Says Mayors Claiming Safety Is Primary Purpose for Cameras Should Support Legislation
Senator Michael Doherty (R-23) has proposed legislation that directly challenges the claims of mayors and local officials who say they support red light camera systems for their supposed safety benefits rather than the hundreds of thousands of dollars of ticket revenue that can flow into municipal budgets from each monitored intersection.
The Senator’s legislation, which has been drafted for introduction, would direct towns to deposit all fines collected as a result of violations recorded by red light cameras into the state’s Highway Safety Fund, eliminating the municipal share of red light camera ticket revenues.

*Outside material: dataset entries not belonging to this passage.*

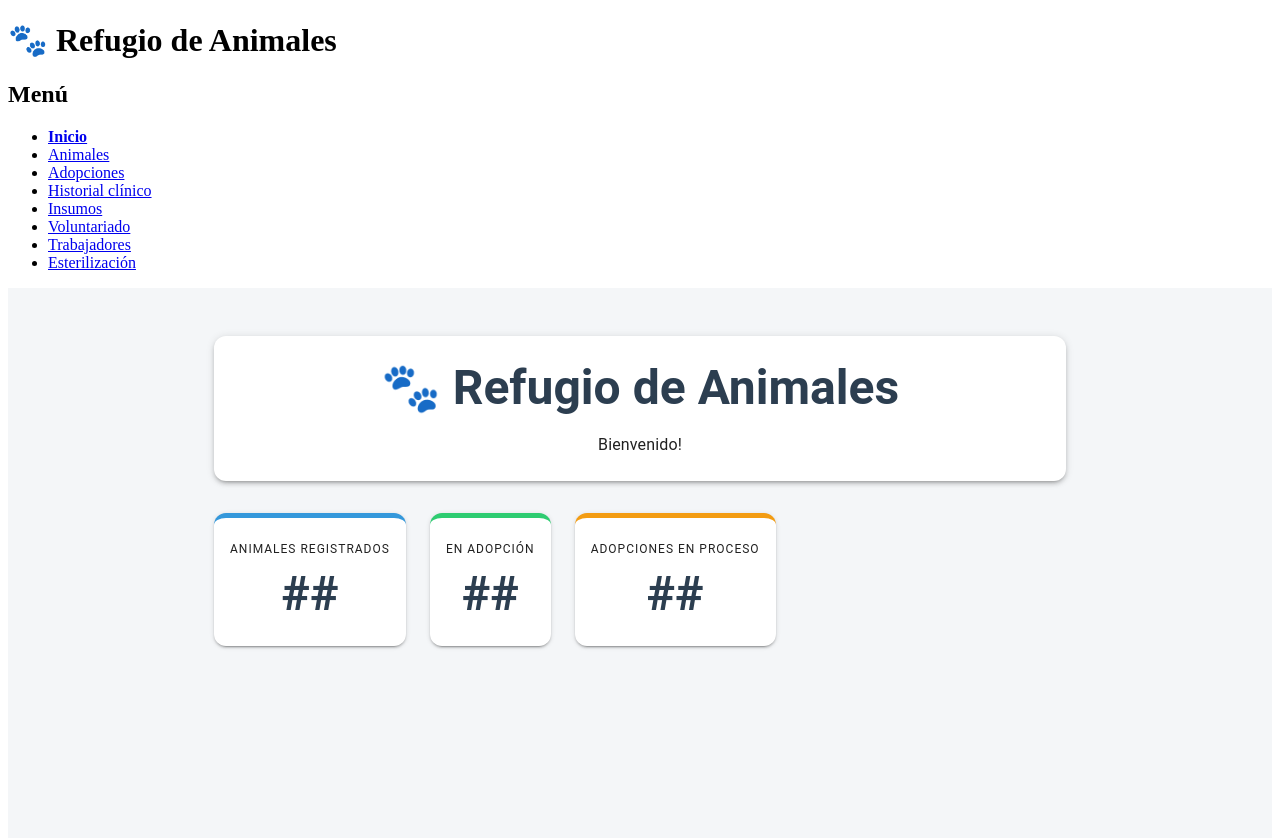
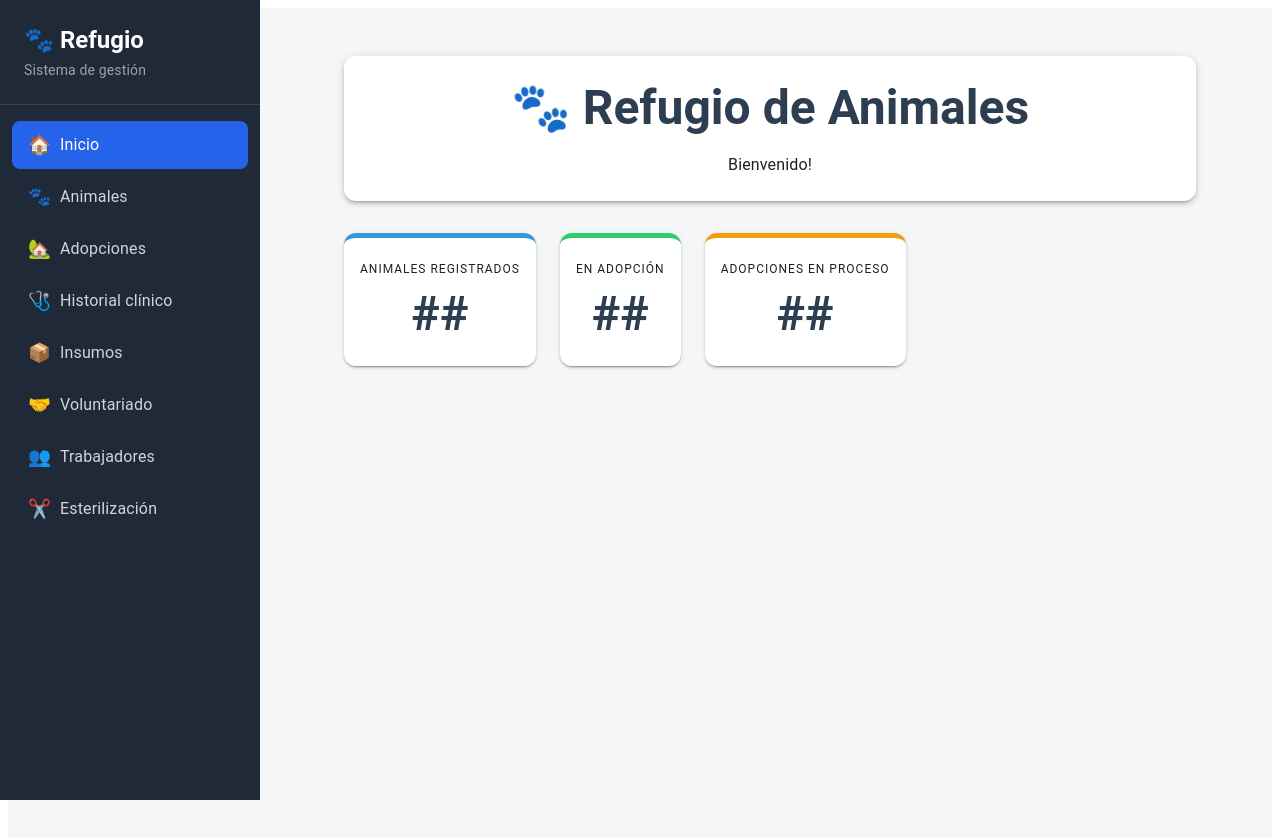
Before and after one commit to sebastianip3/Refugio_de_Animales, a React (Vite) app in the folder frontend/: page / in a window 1280 px wide. Both pictures are taken after typing "Sample", "Sample", "name@example.com", "Sample123", "Sample123" into the empty fields and a click on the button "Registrarse". Shown: the top 838 px of the page. Built offline with nearby package versions, Linux system fonts and the light colour scheme.

Commit message:
Mejora diseño y navegacion del layout

```diff
--- a/frontend/src/components/Layout.jsx
+++ b/frontend/src/components/Layout.jsx
@@ -1,50 +1,146 @@
+import {
+  Box,
+  Drawer,
+  List,
+  ListItemButton,
+  ListItemText,
+  Typography,
+  Divider,
+} from "@mui/material";
+
 const SECCIONES = [
-  { id: "inicio", label: "Inicio" },
-  { id: "animales", label: "Animales" },
-  { id: "adopciones", label: "Adopciones" },
-  { id: "historial", label: "Historial clínico" },
-  { id: "insumos", label: "Insumos" },
-  { id: "voluntariado", label: "Voluntariado" },
-  { id: "trabajadores", label: "Trabajadores" },
-  { id: "esterilizacion", label: "Esterilización" },
+  { id: "inicio", label: "Inicio", icono: "🏠" },
+  { id: "animales", label: "Animales", icono: "🐾" },
+  { id: "adopciones", label: "Adopciones", icono: "🏡" },
+  { id: "historial", label: "Historial clínico", icono: "🩺" },
+  { id: "insumos", label: "Insumos", icono: "📦" },
+  { id: "voluntariado", label: "Voluntariado", icono: "🤝" },
+  { id: "trabajadores", label: "Trabajadores", icono: "👥" },
+  { id: "esterilizacion", label: "Esterilización", icono: "✂️" },
 ];
+
+const drawerWidth = 260;
 
 function Layout({ children, paginaActual, onNavegar }) {
   return (
-    <div>
-      <header>
-        <h1>🐾 Refugio de Animales</h1>
-      </header>
+    <Box
+      sx={{
+        display: "flex",
+        minHeight: "100vh",
+        backgroundColor: "#f4f6f8",
+      }}
+    >
+      <Drawer
+        variant="permanent"
+        sx={{
+          width: drawerWidth,
+          flexShrink: 0,
 
-      <div>
-        <aside>
-          <h2>Menú</h2>
+          "& .MuiDrawer-paper": {
+            width: drawerWidth,
+            boxSizing: "border-box",
+            backgroundColor: "#1f2937",
+            color: "white",
+            borderRight: "none",
+          },
+        }}
+      >
+        <Box
+          sx={{
+            px: 3,
+            py: 3,
+          }}
+        >
+          <Typography
+            variant="h5"
+            sx={{
+              fontWeight: 700,
+            }}
+          >
+            🐾 Refugio
+          </Typography>
 
-          <nav>
-            <ul>
-              {SECCIONES.map((seccion) => (
-                <li key={seccion.id}>
-                  <a
-                    href={`#${seccion.id}`}
-                    onClick={(e) => {
-                      e.preventDefault();
-                      onNavegar(seccion.id);
-                    }}
-                    style={{ fontWeight: paginaActual === seccion.id ? "bold" : "normal" }}
-                  >
-                    {seccion.label}
-                  </a>
-                </li>
-              ))}
-            </ul>
-          </nav>
-        </aside>
+          <Typography
+            variant="body2"
+            sx={{
+              color: "#9ca3af",
+              mt: 0.5,
+            }}
+          >
+            Sistema de gestión
+          </Typography>
+        </Box>
 
-        <main>
-          {children}
-        </main>
-      </div>
-    </div>
+        <Divider
+          sx={{
+            borderColor: "#374151",
+          }}
+        />
+
+        <List
+          sx={{
+            px: 1.5,
+            py: 2,
+          }}
+        >
+          {SECCIONES.map((seccion) => (
+            <ListItemButton
+              key={seccion.id}
+              selected={paginaActual === seccion.id}
+              onClick={() => onNavegar(seccion.id)}
+              sx={{
+                borderRadius: 2,
+                mb: 0.5,
+                color: "#d1d5db",
+
+                "&:hover": {
+                  backgroundColor: "#374151",
+                },
+
+                "&.Mui-selected": {
+                  backgroundColor: "#2563eb",
+                  color: "white",
+                },
+
+                "&.Mui-selected:hover": {
+                  backgroundColor: "#1d4ed8",
+                },
+              }}
+            >
+              <Box
+                component="span"
+                sx={{
+                  width: 32,
+                  fontSize: "1.15rem",
+                }}
+              >
+                {seccion.icono}
+              </Box>
+
+              <ListItemText
+                primary={seccion.label}
+                primaryTypographyProps={{
+                  fontSize: "0.95rem",
+                  fontWeight:
+                    paginaActual === seccion.id ? 600 : 400,
+                }}
+              />
+            </ListItemButton>
+          ))}
+        </List>
+      </Drawer>
+
+      <Box
+        component="main"
+        sx={{
+          flexGrow: 1,
+          minWidth: 0,
+          minHeight: "100vh",
+        }}
+      >
+        {children}
+      </Box>
+    </Box>
   );
 }
 
```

“This legislation allows towns to keep the cameras that local officials say make their intersections safer, but not the ticket revenues their cameras generate,” said Doherty. “Every mayor and local official who is on record saying cameras are about safety, not money, should support this bill. If they don’t, it will prove their previous support of cameras under the guise of safety was fraudulent. Reporters who previously interviewed local officials who made such claims should go back and ask those same officials if they support this bill.”
The Highway Safety Fund, where red light camera ticket revenues would be directed under the proposed legislation, is used exclusively for highway safety projects and programs, including education, enforcement, capital improvements and such other related measures and undertakings as the Department of Transportation and the Division of State Police may deem appropriate to foster highway safety.
Doherty said that if increasing safety is truly the goal, it makes sense for red light camera ticket revenues to be deposited in a fund dedicated to improving highway safety.
“Under current law, most red light camera ticket revenues go to supporting bloated municipal budgets, which is unproductive,” said Doherty. “Since increasing safety is supposedly the goal of red light cameras, we should put ticket revenues to productive use in the Highway Safety Fund which is dedicated to making New Jersey’s roads safer.”
Doherty concluded by questioning whether local officials will still want their “safety” cameras if they no longer get a cut of ticket revenues.
“How many towns and local officials will continue to demand the opportunity to install red light cameras or fight to keep the cameras they already have if their share of ticket revenues is cut off?,” asked Doherty. “My guess is very few. That will prove that the real purpose of red light cameras is to use citizens as a cash cow to fund big government.”
Doherty maintains an online petition to ban red light cameras in New Jersey that has been signed more than 6,000 times at http://senatenj.com/cameras.